Is it contempt of court if judge court ordered supervised visits to be arranged on specific date and parent failed to comply?
4 attorney answers
Agree with Mr. Leroi. I'm only answering separately to caution against seeking contempt for her failure to schedule her own visitation. It can appear vindictive, which judges generally do not like. Asking for a modification is a much more reasonable approach.
Licensed in Colorado only. This response does not create an attorney client relationship, and this is not legal advice.
Violating a court order can subject a party to contempt sanctions. However, the purpose for seeking such sanctions should be explored. In many cases, the desired goal is not achieved via contempt. If your desired goal is to protect your child from a parent who is not complying with those orders, I am not convinced that contempt sanctions is the proper remedy to pursue.

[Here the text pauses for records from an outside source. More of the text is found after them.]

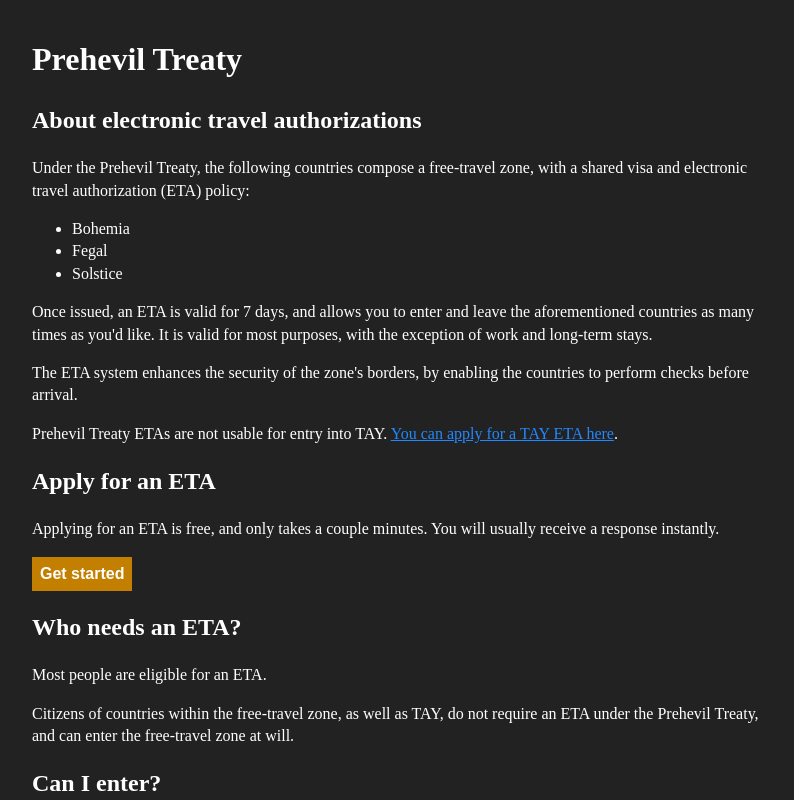
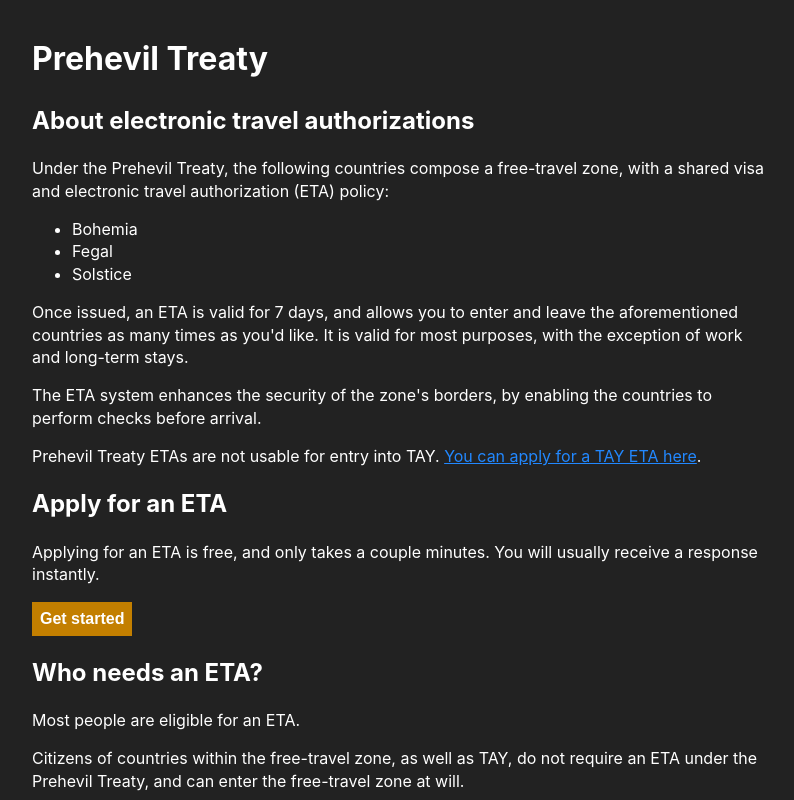
Before and after one commit to AshesOfEther/prehevil-treaty-eta, a Nuxt app in the folder frontend/: page / in a window 1280 px wide. Shown: the top 800 px of the page, without its empty margins (240-1034 px from the left). Built offline with nearby package versions, Linux system fonts and the light colour scheme; no server answers.

Commit message:
feat(frontend): set font

```diff
--- a/frontend/app/styles.css
+++ b/frontend/app/styles.css
@@ -9,6 +9,8 @@
 	--color-gray-light: #999999;
 	--color-gray-dark: #2e2e2e;
 	--color-link: #2288ff;
+
+	font-family: -apple-system, BlinkMacSystemFont, "Segoe UI", Roboto, Helvetica, Arial, sans-serif, "Apple Color Emoji", "Segoe UI Emoji", "Segoe UI Symbol";
 }
 
 body {
```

The remedial contempt route is sought when trying to compel a party’s compliance, such as compelling a payor to pay court ordered child support. Are you wanting to compel the child’s mother to set up the supervised visitation and begin that visitation? If so, this would be the avenue. However, it is not a quick remedy by any means. You must file the paperwork and await the issued Order and Citation. Then you must serve the paperwork on the party at least 21 days before an advisement. At that advisement, the evidentiary hearing is set into the future.
A punitive contempt is pursued as punishment. It is utilized when the violation is willful and in derogation of the authority and dignity of the Court. Although violations of court orders are disfavored, filing for punitive contempt can make the party seeking it look bad as well. The court looks to why a parent would be seeking to punish the other parent. This is a rare sanction to seek against a parent who is not exercising court ordered parenting time. It is more commonly used when support is consistently not being paid or if a parent is interfering with the other parent’s parenting time.
If you are considering contempt sanctions because you want the court to be aware that the mother is not complying, I would not go the contempt sanctions route. If you have a future evidentiary hearing set, her non-compliance is your best evidence and the longer she doesn’t comply the worse for her case. At the evidentiary hearing, you can alert the court of her non-compliance, which will not please the court and will likely result in no new orders in mother’s favor. Until then, your child is not at risk, as it seems from the orders that mother only sees the child under those supervised terms or not at all. If the orders you reference are your final orders, and the mother would have to seek a modification in the future, again the status quo for your child’s benefit remains. The longer the mother fails to comply with the current orders, the worse chance she has at a modification in the future.
If you are thinking of pursuing contempt because you want to improve the mother’s relationship with the child, begin the reintegration, and move toward a healthy parent-child relationship, that is incredibly admirable. It saddens me to say, though, that if she is not voluntarily doing what is required of herself to have that relationship, contempt will not help. I wish you the best of luck.
Probably so, but it appears the Court has already stated the consequence, which is that she cannot apply for unsupervised time. What is the reason for trying to force her to engage in her ordered parenting time?
The information provided in this answer does not create an attorney-client relationship and is not considered to be legal advice
Yes, it would technically be a violation of the judge's order and contempt of court. You can instead file a motion to modify the court's orders based on the failure for the mother to comply with the court-ordered supervision plan.
The information provided in this answer does not create an attorney-client relationship and is not considered to be legal advice.